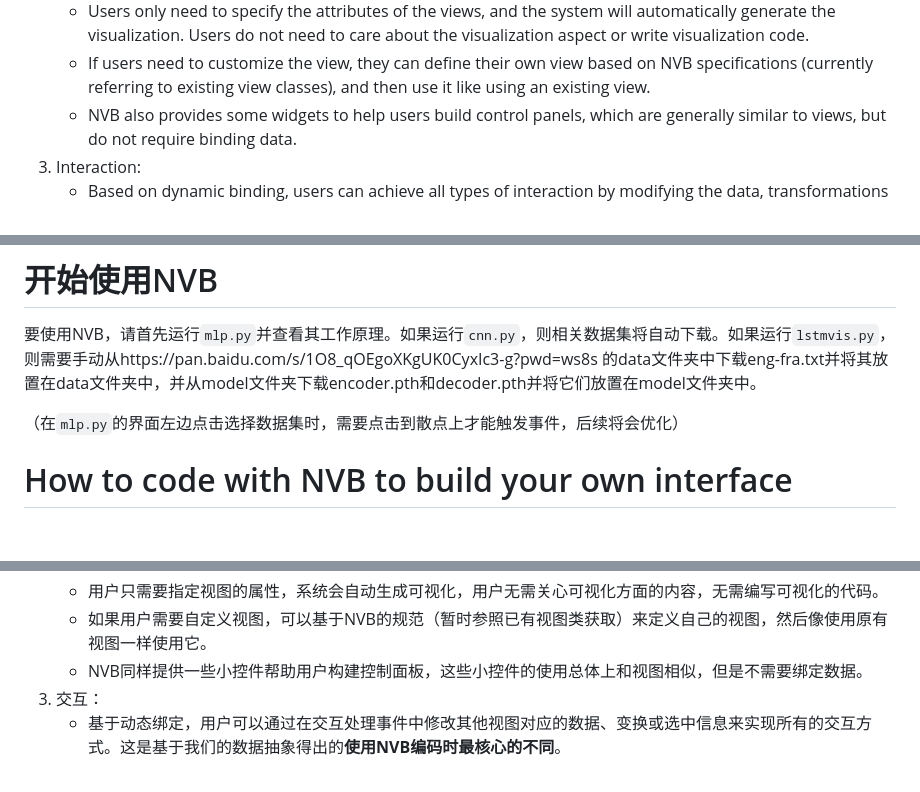
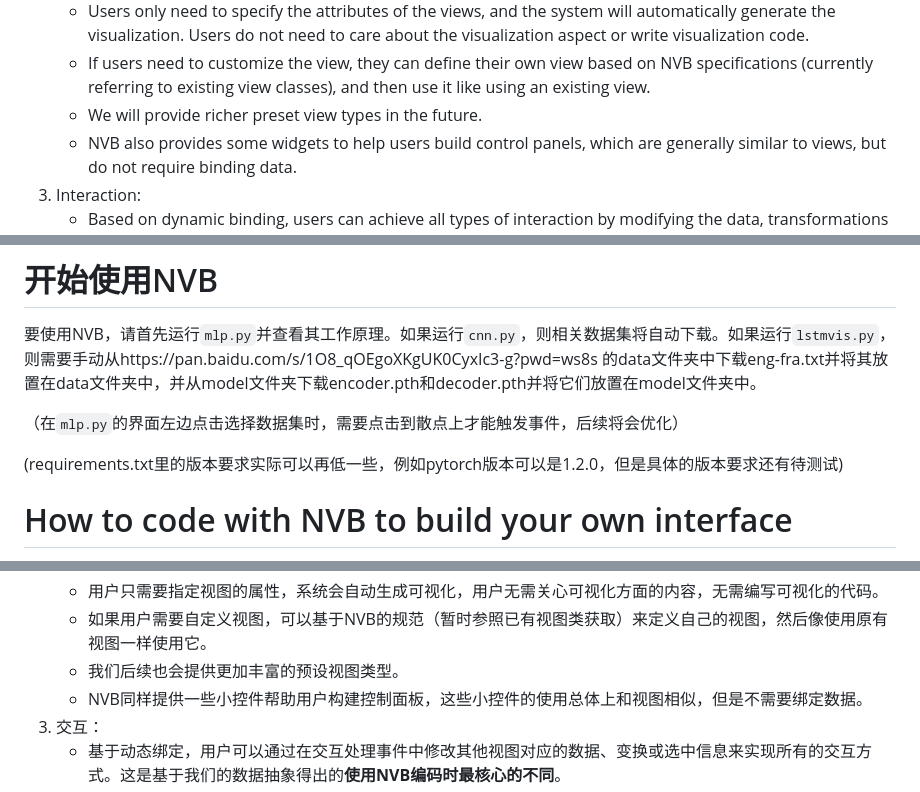
Before and after one commit to NaClSSS/NVB, a Markdown page: README.md, 3 parts joined by grey strips. Rendered like a GitHub page; blank space fills up the shorter version.

```diff
--- a/README.md
+++ b/README.md
@@ -76,6 +78,7 @@ NVB has some designs in three modules, and these designs based on our data abstr
    - The specific attributes of the views can be specified as an NVB data, which can achieve dynamic binding. If dynamic binding is not needed, the value of the attribute can be directly specified, and there is no need to wrap the value as an NVB data.
    - Users only need to specify the attributes of the views, and the system will automatically generate the visualization. Users do not need to care about the visualization aspect or write visualization code.
    - If users need to customize the view, they can define their own view based on NVB specifications (currently referring to existing view classes), and then use it like using an existing view.
+   - We will provide richer preset view types in the future.
    - NVB also provides some widgets to help users build control panels, which are generally similar to views, but do not require binding data.
 3. Interaction:
    - Based on dynamic binding, users can achieve all types of interaction by modifying the data, transformations or selection information corresponding to other views in the event handling of the interaction. This is **the most fundamental difference in using NVB for coding**, based on our data abstraction.
@@ -112,6 +115,8 @@ The Chinese below corresponds to the English above
 要使用NVB，请首先运行`mlp.py`并查看其工作原理。如果运行`cnn.py`，则相关数据集将自动下载。如果运行`lstmvis.py`，则需要手动从https://pan.baidu.com/s/1O8_qOEgoXKgUK0CyxIc3-g?pwd=ws8s 的data文件夹中下载eng-fra.txt并将其放置在data文件夹中，并从model文件夹下载encoder.pth和decoder.pth并将它们放置在model文件夹中。
 
 （在`mlp.py`的界面左边点击选择数据集时，需要点击到散点上才能触发事件，后续将会优化）
+
+(requirements.txt里的版本要求实际可以再低一些，例如pytorch版本可以是1.2.0，但是具体的版本要求还有待测试)
 
 # How to code with NVB to build your own interface
 NVB就像可视分析框架，但是它的可视化是以视图为基本单位。你想要往界面上添加什么视图，就创建一个那种视图的对象就好。
@@ -184,6 +189,7 @@ NVB在三个模块上分别有一些设计，这些基于我们的数据抽象
    - 视图的特有属性可以指定为一个NVB数据，这样可以实现动态绑定；如果不需要动态绑定关系，也可以直接指定属性的值，不需要将值包装为NVB数据。
    - 用户只需要指定视图的属性，系统会自动生成可视化，用户无需关心可视化方面的内容，无需编写可视化的代码。
    - 如果用户需要自定义视图，可以基于NVB的规范（暂时参照已有视图类获取）来定义自己的视图，然后像使用原有视图一样使用它。
+   - 我们后续也会提供更加丰富的预设视图类型。
    - NVB同样提供一些小控件帮助用户构建控制面板，这些小控件的使用总体上和视图相似，但是不需要绑定数据。
 3. 交互：
    - 基于动态绑定，用户可以通过在交互处理事件中修改其他视图对应的数据、变换或选中信息来实现所有的交互方式。这是基于我们的数据抽象得出的**使用NVB编码时最核心的不同**。
```
Also changed, not shown: other parts of README.md (+5 -3 lines).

*About this task:* Find out how many lines in the data above hold the word "parts". Write only the number.

*Exercise result:* 2